When Barbara realizes time is running out, she writes letters to her four daughters, aware that they’ll be facing the trials and triumphs of life without her at their side. But how can she leave them when they still have so much growing up to do?
Take Lisa, in her midthirties but incapable of making a commitment; or Jennifer, trapped in a stale marriage and buttoned up so tight she could burst. Twentysomething Amanda, the traveler, has always distanced herself from the rest of the family; and then there’s Hannah, a teenage girl on the verge of womanhood about to be parted from the mother she adores.
But by drawing on the wisdom in Barbara’s letters, the girls might just find a way to cope with their loss. And in coming to terms with their bereavement, can they also set themselves free to enjoy their lives with all the passion and love each deserves?
This heartfelt novel by bestselling author Elizabeth Noble celebrates family, friends . . . and the glorious, endless possibilities of life. -via Goodreads
You guessed it. Just like The Cradle, I found this book at a book fair and purchased it for less than a dollar. I finished it within two days and I highly enjoyed it. Many aspects of this book are relate-able. Whether it is Cancer or another illness, we all know what it is like to witness a family member fighting for their health and well-being. We also, have all lost someone close to us, no matter what the circumstances were behind it.
This novel made me cry several times and I think it will touch everyone who reads it, in one way or another. The story consists of four Sisters, all with their own personalities and life events and I could relate to all of them for different reasons. Whether it was what they were going through with their significant others, or them dealing with the loss of their Mother in their own individual ways… you almost wish you could call them to talk or give them a hug. I think that is the sign of a good book- when you feel like the characters could be real and at times, wish that they were.
Even the male characters in the book brought many highlights to the story. Mark, their Step-Father for example, was one of my favorite characters. Maybe it’s because I can relate to what comes with being a Step-Parent (not as much as he can, since I am quite new to this whole thing) but there are a few moments when he described perfectly how I have been feeling and it was nice to know that someone else feels this way. Even characters in books have to get it from somewhere, right?
Overall, I cried several times during this book and I don’t think a book has received that sort of reaction from me since I read The Lighthouse Keeper by James Michael Pratt over ten years ago.
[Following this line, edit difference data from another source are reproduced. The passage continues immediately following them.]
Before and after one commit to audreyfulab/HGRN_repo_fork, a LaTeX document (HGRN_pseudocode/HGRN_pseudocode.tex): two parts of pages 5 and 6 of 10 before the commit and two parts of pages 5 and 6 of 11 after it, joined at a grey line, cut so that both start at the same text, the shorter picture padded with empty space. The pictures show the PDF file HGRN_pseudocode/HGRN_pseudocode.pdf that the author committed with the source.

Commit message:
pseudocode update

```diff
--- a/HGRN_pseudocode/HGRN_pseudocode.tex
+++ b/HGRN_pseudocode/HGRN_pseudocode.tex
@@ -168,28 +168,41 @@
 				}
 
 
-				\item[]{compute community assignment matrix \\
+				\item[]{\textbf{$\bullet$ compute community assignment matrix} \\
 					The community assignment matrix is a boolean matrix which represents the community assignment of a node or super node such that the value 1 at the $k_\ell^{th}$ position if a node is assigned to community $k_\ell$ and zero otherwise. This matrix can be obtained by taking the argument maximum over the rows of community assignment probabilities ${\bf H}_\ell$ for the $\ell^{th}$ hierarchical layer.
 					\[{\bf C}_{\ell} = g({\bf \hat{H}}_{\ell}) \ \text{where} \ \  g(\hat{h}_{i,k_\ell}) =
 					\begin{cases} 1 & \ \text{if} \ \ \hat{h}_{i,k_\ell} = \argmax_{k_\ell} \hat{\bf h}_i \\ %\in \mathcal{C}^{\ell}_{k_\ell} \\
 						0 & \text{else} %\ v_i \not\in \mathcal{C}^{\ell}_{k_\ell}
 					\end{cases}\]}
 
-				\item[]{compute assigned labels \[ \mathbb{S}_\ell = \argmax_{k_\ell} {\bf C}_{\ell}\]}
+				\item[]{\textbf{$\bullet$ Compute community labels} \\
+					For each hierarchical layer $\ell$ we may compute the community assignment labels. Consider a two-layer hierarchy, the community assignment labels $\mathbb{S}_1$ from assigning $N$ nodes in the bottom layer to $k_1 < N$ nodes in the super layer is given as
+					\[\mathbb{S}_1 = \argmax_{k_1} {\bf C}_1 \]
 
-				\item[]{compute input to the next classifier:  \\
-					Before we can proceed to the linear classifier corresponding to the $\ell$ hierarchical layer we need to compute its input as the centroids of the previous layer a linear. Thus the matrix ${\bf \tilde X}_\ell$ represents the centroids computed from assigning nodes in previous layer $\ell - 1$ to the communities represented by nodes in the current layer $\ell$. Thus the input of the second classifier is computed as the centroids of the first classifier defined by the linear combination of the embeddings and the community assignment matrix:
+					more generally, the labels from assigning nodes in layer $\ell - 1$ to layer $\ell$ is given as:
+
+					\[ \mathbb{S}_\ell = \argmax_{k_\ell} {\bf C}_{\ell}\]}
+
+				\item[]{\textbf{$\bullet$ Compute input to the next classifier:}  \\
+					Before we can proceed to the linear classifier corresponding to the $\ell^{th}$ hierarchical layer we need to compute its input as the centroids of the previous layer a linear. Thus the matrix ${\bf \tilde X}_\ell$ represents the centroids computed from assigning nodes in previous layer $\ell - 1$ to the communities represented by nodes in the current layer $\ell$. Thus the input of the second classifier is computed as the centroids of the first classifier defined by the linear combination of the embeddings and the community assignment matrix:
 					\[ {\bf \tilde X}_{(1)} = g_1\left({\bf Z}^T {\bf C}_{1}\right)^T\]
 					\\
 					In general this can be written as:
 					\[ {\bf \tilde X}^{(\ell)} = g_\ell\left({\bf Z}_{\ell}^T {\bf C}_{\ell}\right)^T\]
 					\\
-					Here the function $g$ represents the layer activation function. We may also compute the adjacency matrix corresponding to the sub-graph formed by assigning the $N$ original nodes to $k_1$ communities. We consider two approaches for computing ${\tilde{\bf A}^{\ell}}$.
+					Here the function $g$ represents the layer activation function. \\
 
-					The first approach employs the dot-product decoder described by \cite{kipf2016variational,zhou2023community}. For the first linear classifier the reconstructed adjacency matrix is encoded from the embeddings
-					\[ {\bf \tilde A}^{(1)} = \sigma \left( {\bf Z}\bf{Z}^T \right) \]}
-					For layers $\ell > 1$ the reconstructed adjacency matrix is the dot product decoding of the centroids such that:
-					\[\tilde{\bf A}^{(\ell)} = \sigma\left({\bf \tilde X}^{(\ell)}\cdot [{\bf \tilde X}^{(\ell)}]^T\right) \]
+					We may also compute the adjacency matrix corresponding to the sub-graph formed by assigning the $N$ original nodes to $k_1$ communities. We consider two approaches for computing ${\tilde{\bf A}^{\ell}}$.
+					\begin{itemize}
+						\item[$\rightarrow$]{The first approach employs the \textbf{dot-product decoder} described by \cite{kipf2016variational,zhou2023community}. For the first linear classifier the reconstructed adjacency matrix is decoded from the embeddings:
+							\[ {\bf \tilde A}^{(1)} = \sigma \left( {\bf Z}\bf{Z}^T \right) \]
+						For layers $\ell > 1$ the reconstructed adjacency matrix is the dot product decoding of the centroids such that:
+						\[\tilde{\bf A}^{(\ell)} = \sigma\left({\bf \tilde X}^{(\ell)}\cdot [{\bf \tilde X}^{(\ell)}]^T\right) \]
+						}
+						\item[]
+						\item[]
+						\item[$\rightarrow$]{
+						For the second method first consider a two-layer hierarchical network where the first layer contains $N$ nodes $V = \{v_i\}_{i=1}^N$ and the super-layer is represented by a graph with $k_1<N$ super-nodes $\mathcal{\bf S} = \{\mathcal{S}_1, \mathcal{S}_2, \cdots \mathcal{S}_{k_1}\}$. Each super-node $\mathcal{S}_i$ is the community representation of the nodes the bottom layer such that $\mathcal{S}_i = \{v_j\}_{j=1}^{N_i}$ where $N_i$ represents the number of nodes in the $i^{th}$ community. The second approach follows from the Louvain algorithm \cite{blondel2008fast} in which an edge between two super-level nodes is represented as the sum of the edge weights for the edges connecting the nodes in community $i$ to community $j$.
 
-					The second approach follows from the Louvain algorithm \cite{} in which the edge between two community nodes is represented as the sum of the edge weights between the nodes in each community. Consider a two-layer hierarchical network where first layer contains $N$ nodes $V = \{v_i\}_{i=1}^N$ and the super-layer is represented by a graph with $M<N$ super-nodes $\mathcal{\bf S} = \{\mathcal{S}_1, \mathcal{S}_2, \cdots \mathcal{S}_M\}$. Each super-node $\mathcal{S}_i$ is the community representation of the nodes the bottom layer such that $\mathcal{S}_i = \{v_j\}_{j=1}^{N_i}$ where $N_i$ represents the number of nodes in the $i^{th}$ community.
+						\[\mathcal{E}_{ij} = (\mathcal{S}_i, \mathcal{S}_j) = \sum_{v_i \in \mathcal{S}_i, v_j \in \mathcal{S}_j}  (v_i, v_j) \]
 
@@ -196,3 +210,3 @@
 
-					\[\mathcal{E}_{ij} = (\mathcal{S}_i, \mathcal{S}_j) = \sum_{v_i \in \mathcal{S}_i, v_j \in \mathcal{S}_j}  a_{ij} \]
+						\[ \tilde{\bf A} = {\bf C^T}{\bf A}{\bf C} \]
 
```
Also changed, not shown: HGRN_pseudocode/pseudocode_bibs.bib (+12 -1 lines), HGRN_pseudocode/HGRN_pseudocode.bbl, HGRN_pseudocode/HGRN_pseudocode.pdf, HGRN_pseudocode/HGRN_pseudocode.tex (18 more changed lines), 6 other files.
I will be copying a few paragraphs from this book into my journal to keep, because I loved the wording of them so much, but then I will pass the book along to hopefully have it touch someone else like it has touched me. Things I Want My Daughters To Know is a book I definitely recommend any woman to read. Get prepared to want to call your Mom, just to hear her voice, if you can. Either way, get a box of Kleenex ready.